** RECORDED DATA follows **
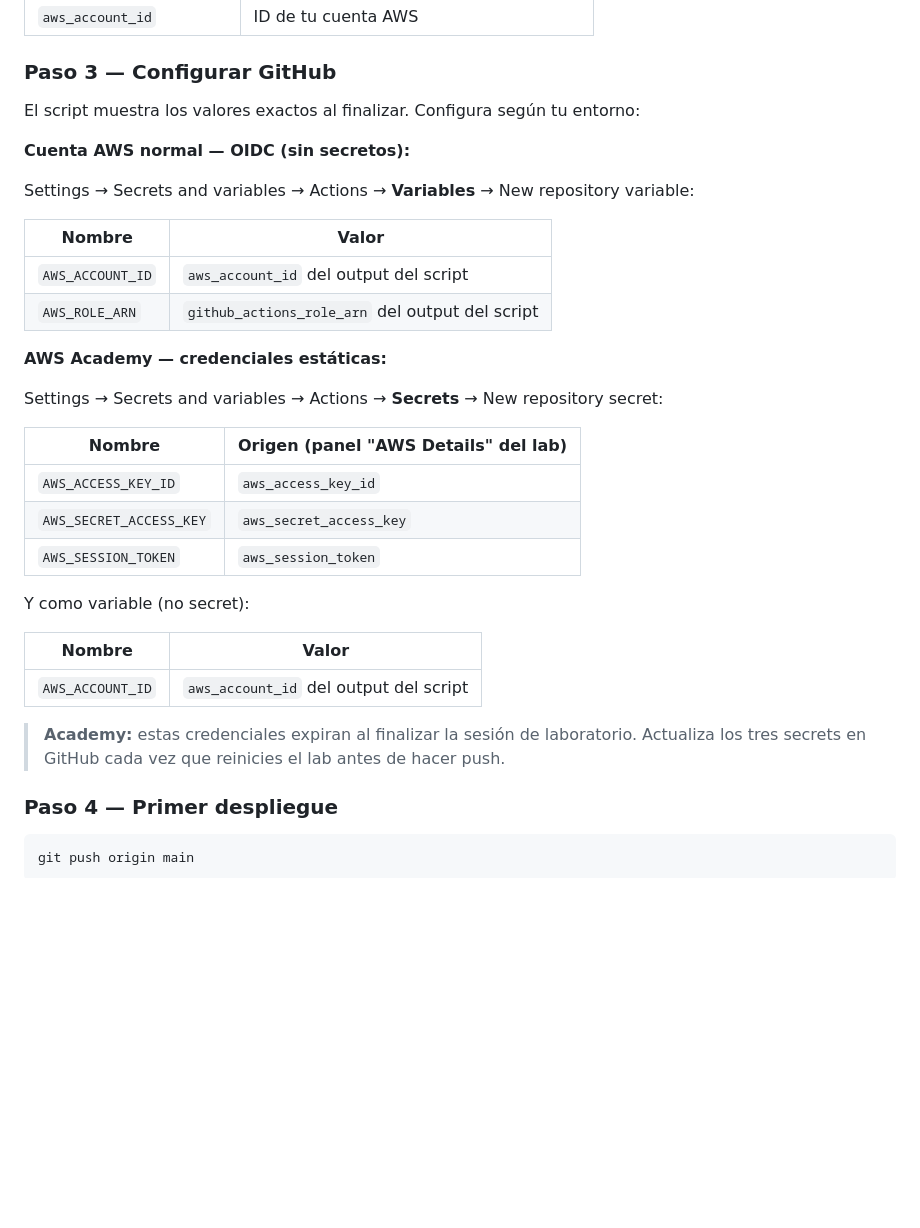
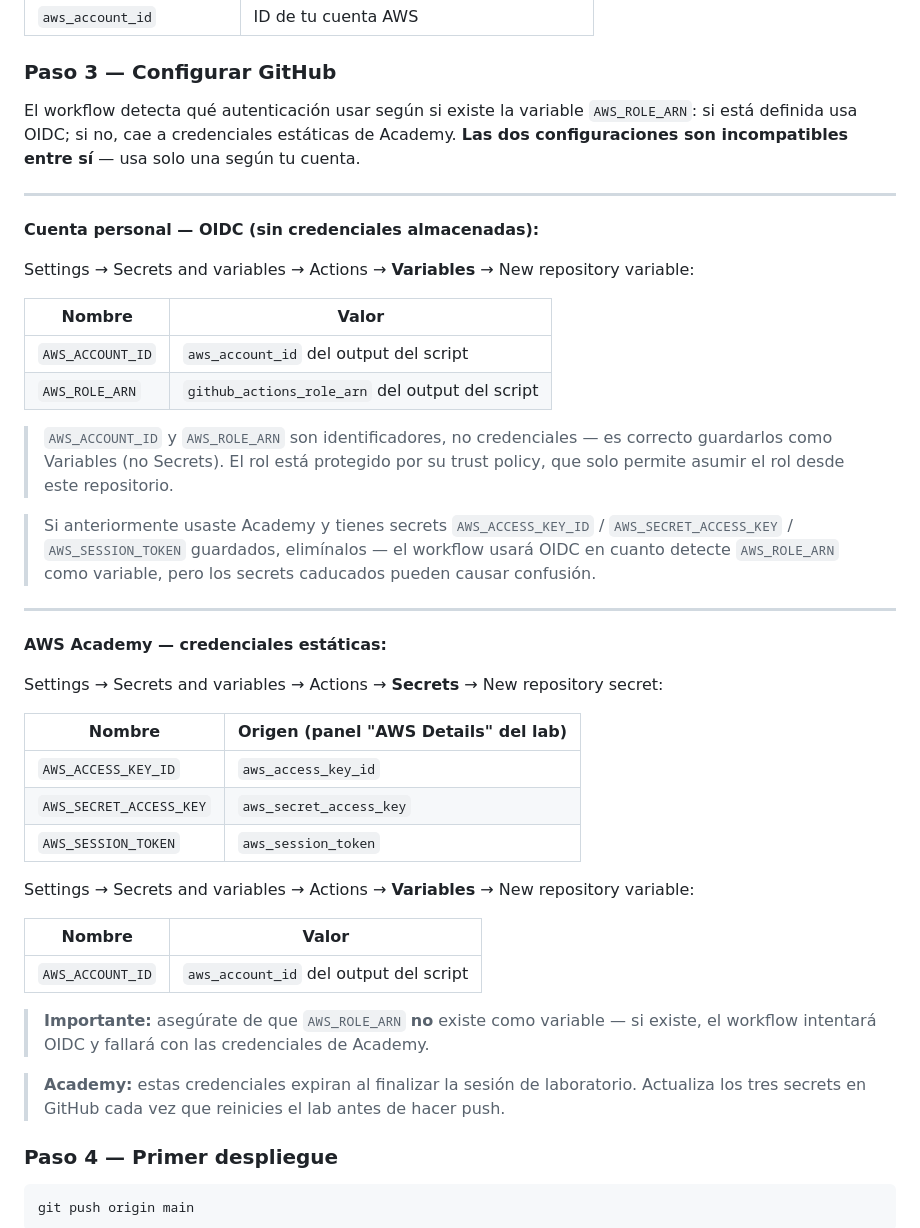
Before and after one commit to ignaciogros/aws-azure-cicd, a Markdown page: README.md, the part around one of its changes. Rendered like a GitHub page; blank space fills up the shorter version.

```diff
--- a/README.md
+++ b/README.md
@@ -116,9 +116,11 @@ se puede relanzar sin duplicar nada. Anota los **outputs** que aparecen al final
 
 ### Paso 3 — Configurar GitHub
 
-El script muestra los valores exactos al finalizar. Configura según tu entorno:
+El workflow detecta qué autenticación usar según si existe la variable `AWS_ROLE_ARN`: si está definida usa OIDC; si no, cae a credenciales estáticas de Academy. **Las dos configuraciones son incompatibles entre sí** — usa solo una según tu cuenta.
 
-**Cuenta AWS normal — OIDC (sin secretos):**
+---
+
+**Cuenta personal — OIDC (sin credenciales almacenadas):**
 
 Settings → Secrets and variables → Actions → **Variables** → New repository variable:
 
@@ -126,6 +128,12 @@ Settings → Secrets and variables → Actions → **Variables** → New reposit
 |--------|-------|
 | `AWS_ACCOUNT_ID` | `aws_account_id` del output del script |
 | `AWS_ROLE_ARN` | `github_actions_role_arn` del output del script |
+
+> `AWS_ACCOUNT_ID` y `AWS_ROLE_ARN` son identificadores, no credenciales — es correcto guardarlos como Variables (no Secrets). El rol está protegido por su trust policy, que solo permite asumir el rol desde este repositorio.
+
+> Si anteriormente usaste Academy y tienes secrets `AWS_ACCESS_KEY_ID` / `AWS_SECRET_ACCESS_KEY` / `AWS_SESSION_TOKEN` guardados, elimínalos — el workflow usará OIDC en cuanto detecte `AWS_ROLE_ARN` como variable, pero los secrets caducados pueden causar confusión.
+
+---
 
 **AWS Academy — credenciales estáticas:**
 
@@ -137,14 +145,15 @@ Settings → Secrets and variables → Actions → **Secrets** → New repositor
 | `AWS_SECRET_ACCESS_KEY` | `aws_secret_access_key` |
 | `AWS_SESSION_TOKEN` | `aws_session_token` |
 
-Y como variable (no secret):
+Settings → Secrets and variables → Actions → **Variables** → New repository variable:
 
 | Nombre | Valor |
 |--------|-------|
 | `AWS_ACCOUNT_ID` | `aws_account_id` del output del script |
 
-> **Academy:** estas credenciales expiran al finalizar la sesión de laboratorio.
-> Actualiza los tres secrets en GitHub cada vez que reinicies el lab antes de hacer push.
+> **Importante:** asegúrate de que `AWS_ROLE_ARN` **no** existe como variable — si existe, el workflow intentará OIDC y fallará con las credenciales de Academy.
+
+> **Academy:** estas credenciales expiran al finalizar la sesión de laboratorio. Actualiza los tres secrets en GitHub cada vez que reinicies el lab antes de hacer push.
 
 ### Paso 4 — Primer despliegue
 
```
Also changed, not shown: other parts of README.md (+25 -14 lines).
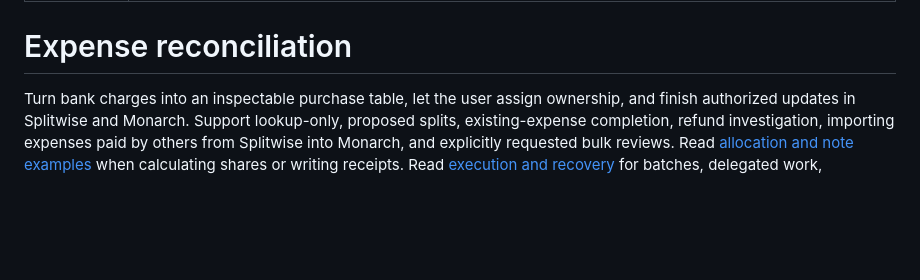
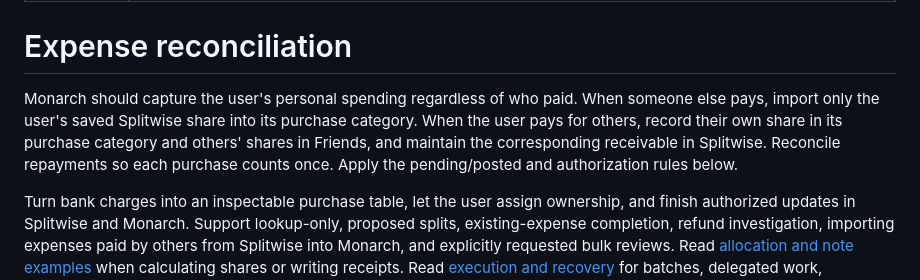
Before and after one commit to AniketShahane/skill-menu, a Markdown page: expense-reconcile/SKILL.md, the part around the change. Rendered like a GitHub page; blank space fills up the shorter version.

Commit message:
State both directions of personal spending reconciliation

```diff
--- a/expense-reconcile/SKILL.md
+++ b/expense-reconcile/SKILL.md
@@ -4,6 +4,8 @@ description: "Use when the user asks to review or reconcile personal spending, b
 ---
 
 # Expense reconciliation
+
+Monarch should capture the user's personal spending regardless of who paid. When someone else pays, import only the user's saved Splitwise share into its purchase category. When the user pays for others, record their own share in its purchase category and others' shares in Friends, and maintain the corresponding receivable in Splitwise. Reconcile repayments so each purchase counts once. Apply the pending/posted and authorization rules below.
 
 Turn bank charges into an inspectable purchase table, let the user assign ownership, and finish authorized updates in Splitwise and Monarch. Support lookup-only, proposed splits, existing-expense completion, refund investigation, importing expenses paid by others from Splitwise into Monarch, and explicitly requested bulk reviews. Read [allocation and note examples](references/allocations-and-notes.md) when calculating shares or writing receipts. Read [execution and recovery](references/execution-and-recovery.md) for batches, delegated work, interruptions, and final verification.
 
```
** End of RECORDED DATA **
From the entries above, copy every line containing the word "credenciales".

+El workflow detecta qué autenticación usar según si existe la variable `AWS_ROLE_ARN`: si está definida usa OIDC; si no, cae a credenciales estáticas de Academy. **Las dos configuraciones son incompatibles entre sí** — usa solo una según tu cuenta.
+**Cuenta personal — OIDC (sin credenciales almacenadas):**
+> `AWS_ACCOUNT_ID` y `AWS_ROLE_ARN` son identificadores, no credenciales — es correcto guardarlos como Variables (no Secrets). El rol está protegido por su trust policy, que solo permite asumir el rol desde este repositorio.
 **AWS Academy — credenciales estáticas:**
-> **Academy:** estas credenciales expiran al finalizar la sesión de laboratorio.
+> **Importante:** asegúrate de que `AWS_ROLE_ARN` **no** existe como variable — si existe, el workflow intentará OIDC y fallará con las credenciales de Academy.
+> **Academy:** estas credenciales expiran al finalizar la sesión de laboratorio. Actualiza los tres secrets en GitHub cada vez que reinicies el lab antes de hacer push.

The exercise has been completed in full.